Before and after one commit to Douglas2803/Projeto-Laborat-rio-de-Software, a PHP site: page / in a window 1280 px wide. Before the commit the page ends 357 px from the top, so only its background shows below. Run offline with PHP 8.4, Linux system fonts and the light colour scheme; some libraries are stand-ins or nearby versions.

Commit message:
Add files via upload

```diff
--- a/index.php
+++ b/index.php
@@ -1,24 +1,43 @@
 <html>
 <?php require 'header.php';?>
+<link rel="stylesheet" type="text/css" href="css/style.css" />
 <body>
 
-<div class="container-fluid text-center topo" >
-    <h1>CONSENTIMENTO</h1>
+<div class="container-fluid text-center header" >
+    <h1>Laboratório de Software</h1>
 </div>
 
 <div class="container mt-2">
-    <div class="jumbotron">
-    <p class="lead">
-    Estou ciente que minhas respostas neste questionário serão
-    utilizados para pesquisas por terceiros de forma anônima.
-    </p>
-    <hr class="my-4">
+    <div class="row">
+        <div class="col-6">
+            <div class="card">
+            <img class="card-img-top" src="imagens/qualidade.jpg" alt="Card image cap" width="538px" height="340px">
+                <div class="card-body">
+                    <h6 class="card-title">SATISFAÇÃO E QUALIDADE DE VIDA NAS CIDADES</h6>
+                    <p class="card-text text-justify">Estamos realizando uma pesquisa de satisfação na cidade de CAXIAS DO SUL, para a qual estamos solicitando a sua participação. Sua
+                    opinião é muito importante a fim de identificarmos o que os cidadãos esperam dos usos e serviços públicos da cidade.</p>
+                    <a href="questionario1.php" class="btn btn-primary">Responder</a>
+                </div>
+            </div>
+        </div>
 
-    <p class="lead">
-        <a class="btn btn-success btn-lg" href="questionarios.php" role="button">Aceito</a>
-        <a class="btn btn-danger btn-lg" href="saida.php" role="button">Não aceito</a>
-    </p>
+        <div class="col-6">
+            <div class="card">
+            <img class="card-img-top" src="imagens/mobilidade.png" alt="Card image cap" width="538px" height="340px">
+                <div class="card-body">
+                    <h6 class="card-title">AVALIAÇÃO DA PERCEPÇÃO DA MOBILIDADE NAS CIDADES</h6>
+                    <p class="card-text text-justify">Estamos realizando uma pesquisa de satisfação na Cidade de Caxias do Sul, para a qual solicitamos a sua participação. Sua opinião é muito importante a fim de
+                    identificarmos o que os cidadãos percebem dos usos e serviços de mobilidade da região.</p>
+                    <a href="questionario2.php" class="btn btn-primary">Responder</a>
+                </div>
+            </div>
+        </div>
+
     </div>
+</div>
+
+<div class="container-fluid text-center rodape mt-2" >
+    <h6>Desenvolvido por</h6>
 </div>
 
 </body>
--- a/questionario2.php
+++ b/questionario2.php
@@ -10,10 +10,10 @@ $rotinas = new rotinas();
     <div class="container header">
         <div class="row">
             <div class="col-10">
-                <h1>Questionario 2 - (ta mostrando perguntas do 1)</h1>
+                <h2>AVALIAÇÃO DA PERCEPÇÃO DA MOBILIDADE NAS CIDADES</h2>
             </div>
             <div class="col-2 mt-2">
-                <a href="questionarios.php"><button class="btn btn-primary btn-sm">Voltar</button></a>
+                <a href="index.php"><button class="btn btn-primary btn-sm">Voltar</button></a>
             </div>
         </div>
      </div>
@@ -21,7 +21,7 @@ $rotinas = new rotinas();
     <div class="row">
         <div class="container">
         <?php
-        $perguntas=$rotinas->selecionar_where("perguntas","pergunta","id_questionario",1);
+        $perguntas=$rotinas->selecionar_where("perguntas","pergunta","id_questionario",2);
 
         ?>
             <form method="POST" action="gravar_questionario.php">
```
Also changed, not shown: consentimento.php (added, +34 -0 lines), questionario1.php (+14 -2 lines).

=== TASK TO CARRY OUT ===
Going through the entries above, show each line that contains "perguntas".

=== REPLY TO THE TASK ===
-                <h1>Questionario 2 - (ta mostrando perguntas do 1)</h1>
-        $perguntas=$rotinas->selecionar_where("perguntas","pergunta","id_questionario",1);
+        $perguntas=$rotinas->selecionar_where("perguntas","pergunta","id_questionario",2);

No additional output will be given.